What you will do: Check every line of the records below for the string "pull" and copy the ones that have it.

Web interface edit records
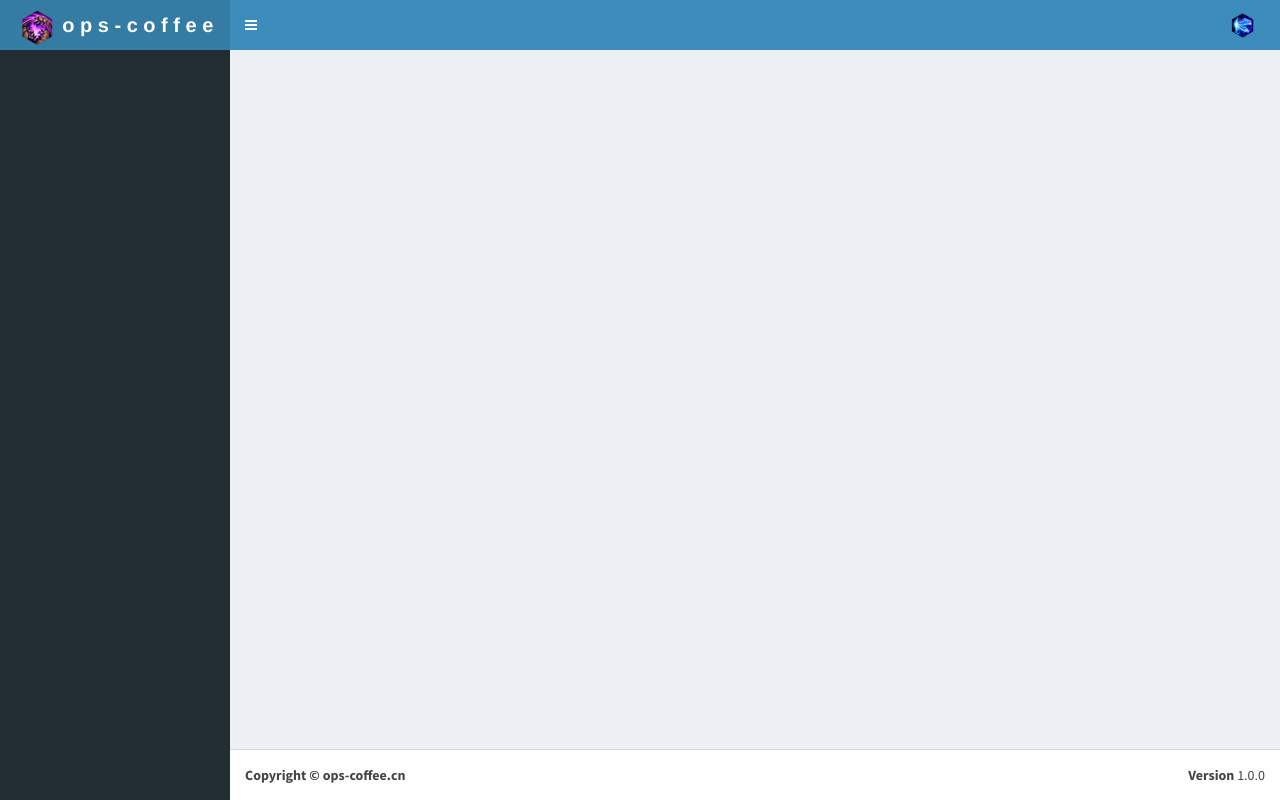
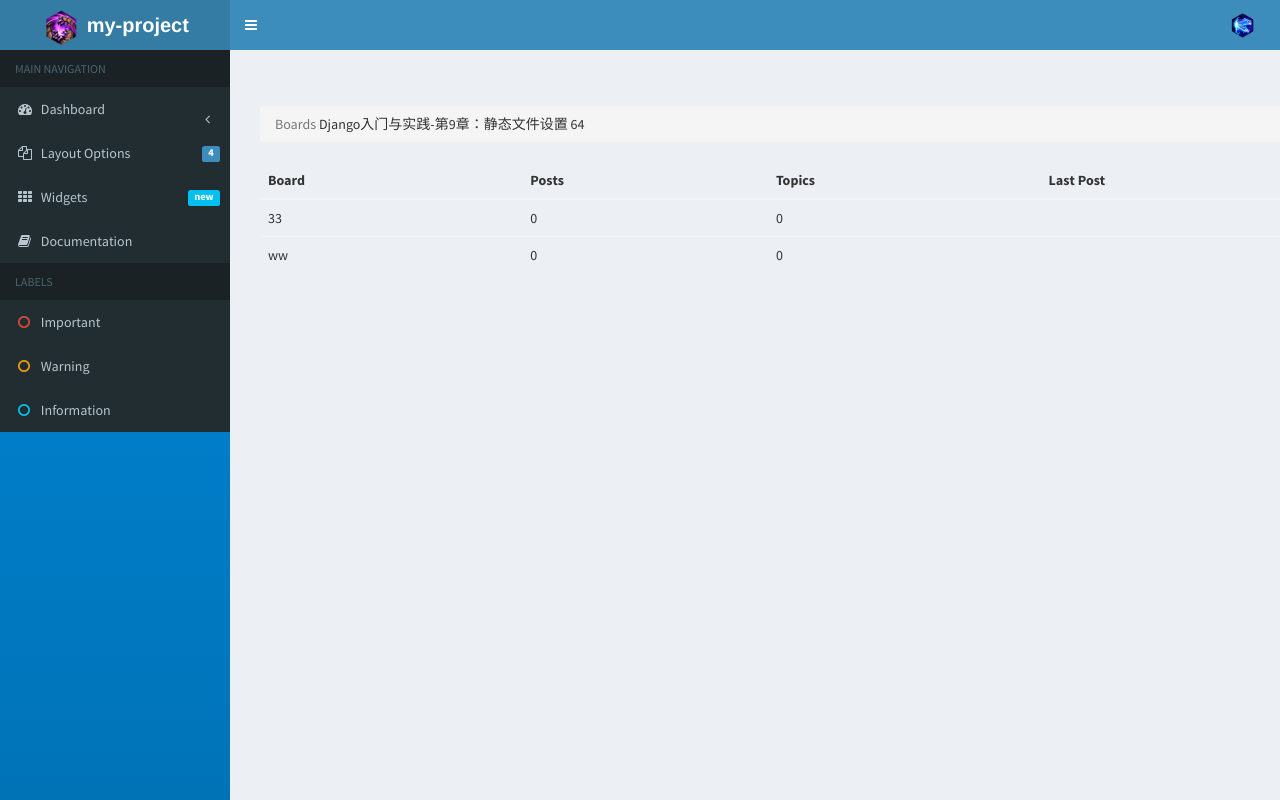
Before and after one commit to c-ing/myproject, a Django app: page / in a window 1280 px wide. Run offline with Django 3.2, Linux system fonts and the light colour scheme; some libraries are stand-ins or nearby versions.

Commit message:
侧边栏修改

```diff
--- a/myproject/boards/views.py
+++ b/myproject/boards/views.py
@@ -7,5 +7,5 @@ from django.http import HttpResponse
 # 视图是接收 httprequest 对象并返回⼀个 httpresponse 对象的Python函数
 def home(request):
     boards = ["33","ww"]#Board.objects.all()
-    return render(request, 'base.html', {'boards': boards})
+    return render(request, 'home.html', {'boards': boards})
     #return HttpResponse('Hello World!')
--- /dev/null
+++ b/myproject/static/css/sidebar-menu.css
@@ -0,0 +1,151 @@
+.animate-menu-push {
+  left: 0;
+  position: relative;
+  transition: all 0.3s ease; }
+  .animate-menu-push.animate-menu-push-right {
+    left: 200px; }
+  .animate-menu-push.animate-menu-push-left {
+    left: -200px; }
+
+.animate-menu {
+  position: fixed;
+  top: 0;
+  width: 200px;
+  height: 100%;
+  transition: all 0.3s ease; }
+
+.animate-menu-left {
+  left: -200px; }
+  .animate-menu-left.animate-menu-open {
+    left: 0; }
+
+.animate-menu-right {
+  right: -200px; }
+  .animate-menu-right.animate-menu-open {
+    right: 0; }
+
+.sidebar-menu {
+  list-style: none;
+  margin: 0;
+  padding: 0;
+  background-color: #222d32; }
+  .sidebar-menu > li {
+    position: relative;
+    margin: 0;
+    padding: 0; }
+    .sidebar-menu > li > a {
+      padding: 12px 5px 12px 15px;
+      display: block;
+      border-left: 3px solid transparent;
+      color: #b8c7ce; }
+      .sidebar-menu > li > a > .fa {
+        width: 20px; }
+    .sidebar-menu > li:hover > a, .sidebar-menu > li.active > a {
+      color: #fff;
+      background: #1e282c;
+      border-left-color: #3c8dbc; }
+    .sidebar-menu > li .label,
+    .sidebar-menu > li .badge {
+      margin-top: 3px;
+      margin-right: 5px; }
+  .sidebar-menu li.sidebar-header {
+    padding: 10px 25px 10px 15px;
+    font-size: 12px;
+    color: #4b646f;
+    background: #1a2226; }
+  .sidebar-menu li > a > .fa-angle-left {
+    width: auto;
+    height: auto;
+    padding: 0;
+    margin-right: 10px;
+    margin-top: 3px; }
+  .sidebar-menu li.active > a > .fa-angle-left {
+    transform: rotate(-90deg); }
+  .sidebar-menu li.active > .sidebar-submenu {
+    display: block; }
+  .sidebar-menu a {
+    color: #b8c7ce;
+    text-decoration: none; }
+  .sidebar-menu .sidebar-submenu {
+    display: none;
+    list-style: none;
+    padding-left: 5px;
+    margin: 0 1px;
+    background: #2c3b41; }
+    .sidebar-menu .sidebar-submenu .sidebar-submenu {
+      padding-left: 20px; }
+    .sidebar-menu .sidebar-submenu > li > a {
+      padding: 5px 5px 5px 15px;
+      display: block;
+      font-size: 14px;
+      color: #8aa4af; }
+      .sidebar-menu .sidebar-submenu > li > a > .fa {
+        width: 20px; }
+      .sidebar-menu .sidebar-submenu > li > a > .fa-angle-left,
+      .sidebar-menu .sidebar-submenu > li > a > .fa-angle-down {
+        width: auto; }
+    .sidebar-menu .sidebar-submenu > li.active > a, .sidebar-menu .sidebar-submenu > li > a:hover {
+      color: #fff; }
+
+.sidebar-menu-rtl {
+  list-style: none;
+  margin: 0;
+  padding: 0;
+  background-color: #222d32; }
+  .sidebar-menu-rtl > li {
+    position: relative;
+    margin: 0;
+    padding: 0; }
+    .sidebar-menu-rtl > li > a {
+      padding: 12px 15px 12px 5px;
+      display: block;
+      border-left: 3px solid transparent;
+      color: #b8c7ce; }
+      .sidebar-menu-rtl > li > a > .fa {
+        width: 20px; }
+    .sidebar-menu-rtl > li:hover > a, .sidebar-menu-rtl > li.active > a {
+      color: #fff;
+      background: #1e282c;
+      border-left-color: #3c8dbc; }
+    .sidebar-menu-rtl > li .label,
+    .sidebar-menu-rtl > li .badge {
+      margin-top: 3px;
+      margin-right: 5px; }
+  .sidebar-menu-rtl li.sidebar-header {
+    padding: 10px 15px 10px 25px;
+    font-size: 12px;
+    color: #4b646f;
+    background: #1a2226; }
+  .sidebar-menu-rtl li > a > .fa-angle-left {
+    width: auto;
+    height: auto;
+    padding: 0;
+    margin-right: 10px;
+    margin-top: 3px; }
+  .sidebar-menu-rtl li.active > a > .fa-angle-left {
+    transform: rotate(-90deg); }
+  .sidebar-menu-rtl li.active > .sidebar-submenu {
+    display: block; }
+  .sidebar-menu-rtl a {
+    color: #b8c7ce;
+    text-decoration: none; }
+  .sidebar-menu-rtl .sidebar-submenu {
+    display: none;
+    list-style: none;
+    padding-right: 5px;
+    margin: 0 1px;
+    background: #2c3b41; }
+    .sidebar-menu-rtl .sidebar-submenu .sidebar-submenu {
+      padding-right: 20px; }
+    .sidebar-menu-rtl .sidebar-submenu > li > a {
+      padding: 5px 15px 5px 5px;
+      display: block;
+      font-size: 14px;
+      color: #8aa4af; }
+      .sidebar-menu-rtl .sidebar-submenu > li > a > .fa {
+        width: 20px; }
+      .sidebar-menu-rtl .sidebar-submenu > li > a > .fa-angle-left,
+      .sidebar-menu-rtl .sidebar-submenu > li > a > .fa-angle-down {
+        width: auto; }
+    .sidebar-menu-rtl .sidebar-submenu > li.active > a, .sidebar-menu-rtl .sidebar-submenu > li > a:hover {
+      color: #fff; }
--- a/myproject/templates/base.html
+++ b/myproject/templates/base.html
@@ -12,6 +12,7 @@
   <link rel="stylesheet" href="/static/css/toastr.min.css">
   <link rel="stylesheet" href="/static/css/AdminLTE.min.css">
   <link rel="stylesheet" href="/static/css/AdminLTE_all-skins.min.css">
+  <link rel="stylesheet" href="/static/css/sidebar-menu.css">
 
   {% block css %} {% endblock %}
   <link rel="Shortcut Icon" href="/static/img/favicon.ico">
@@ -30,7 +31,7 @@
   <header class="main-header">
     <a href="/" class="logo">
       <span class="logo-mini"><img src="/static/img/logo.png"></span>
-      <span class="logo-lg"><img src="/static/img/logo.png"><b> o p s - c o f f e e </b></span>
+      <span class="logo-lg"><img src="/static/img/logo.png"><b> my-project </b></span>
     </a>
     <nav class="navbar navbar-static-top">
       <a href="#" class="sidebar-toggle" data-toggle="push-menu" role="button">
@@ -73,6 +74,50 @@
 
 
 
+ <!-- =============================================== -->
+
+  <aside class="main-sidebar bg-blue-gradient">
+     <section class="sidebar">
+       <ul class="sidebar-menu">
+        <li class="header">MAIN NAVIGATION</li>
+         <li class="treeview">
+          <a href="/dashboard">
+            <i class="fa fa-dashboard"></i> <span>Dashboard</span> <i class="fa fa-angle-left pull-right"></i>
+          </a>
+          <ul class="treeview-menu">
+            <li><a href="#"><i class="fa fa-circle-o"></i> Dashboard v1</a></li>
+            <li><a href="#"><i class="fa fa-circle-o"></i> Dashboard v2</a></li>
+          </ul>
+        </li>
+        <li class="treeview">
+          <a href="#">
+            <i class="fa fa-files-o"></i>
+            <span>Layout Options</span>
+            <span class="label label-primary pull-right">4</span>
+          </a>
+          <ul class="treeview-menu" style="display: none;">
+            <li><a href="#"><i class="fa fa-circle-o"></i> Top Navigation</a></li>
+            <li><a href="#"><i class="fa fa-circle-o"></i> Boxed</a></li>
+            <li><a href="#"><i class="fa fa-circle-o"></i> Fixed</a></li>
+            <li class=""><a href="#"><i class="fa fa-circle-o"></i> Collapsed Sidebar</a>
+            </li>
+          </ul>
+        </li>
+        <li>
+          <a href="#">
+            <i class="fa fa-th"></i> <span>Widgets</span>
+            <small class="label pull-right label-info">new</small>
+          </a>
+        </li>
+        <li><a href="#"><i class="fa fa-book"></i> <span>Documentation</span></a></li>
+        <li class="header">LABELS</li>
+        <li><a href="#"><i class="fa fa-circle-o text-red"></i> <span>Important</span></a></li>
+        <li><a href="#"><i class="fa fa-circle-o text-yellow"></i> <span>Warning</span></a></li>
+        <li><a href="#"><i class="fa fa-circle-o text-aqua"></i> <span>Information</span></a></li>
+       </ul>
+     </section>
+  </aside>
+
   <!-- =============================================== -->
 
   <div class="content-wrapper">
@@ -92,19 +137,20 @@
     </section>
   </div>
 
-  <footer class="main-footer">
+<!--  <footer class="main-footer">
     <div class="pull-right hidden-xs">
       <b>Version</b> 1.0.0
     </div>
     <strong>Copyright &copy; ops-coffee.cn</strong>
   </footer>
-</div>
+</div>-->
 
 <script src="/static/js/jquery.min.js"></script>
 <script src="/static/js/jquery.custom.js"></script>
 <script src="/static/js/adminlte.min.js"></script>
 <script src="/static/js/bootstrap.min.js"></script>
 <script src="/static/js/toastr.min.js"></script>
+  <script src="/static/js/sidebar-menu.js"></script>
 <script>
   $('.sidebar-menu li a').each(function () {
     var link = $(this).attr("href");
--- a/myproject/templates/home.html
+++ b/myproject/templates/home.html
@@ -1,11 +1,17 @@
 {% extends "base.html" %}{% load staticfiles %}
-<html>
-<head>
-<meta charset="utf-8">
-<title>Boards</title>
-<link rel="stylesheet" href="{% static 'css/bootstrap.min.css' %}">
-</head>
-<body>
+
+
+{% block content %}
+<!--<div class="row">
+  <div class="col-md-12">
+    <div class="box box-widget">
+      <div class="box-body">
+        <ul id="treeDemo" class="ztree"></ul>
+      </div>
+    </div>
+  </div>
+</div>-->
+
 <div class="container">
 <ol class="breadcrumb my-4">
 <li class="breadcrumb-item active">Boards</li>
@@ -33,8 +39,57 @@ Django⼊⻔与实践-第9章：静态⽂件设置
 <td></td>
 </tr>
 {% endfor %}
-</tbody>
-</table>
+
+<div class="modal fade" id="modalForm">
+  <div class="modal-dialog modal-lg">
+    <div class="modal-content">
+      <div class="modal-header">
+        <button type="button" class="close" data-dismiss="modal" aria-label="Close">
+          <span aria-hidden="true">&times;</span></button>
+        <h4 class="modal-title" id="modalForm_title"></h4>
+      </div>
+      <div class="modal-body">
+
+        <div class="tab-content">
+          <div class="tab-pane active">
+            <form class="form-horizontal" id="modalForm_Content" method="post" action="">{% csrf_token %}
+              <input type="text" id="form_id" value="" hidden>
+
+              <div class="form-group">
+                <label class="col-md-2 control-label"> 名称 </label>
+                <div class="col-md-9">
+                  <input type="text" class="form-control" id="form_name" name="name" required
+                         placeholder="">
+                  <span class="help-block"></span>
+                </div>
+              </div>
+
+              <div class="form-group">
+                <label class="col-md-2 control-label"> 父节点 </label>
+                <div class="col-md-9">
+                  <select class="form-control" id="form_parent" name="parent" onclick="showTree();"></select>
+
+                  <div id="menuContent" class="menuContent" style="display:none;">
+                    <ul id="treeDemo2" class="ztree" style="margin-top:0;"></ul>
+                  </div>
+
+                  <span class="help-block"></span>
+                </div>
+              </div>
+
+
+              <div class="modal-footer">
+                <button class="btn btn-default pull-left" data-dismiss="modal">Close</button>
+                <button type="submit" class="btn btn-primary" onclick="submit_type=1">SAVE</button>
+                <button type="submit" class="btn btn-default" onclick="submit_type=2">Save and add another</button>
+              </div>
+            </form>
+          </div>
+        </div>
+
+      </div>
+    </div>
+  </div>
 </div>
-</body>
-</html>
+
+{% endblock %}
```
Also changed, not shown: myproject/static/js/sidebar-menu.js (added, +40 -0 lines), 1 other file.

Completed exercise:
+            <i class="fa fa-dashboard"></i> <span>Dashboard</span> <i class="fa fa-angle-left pull-right"></i>
+            <span class="label label-primary pull-right">4</span>
+            <small class="label pull-right label-info">new</small>
     <div class="pull-right hidden-xs">
+                <button class="btn btn-default pull-left" data-dismiss="modal">Close</button>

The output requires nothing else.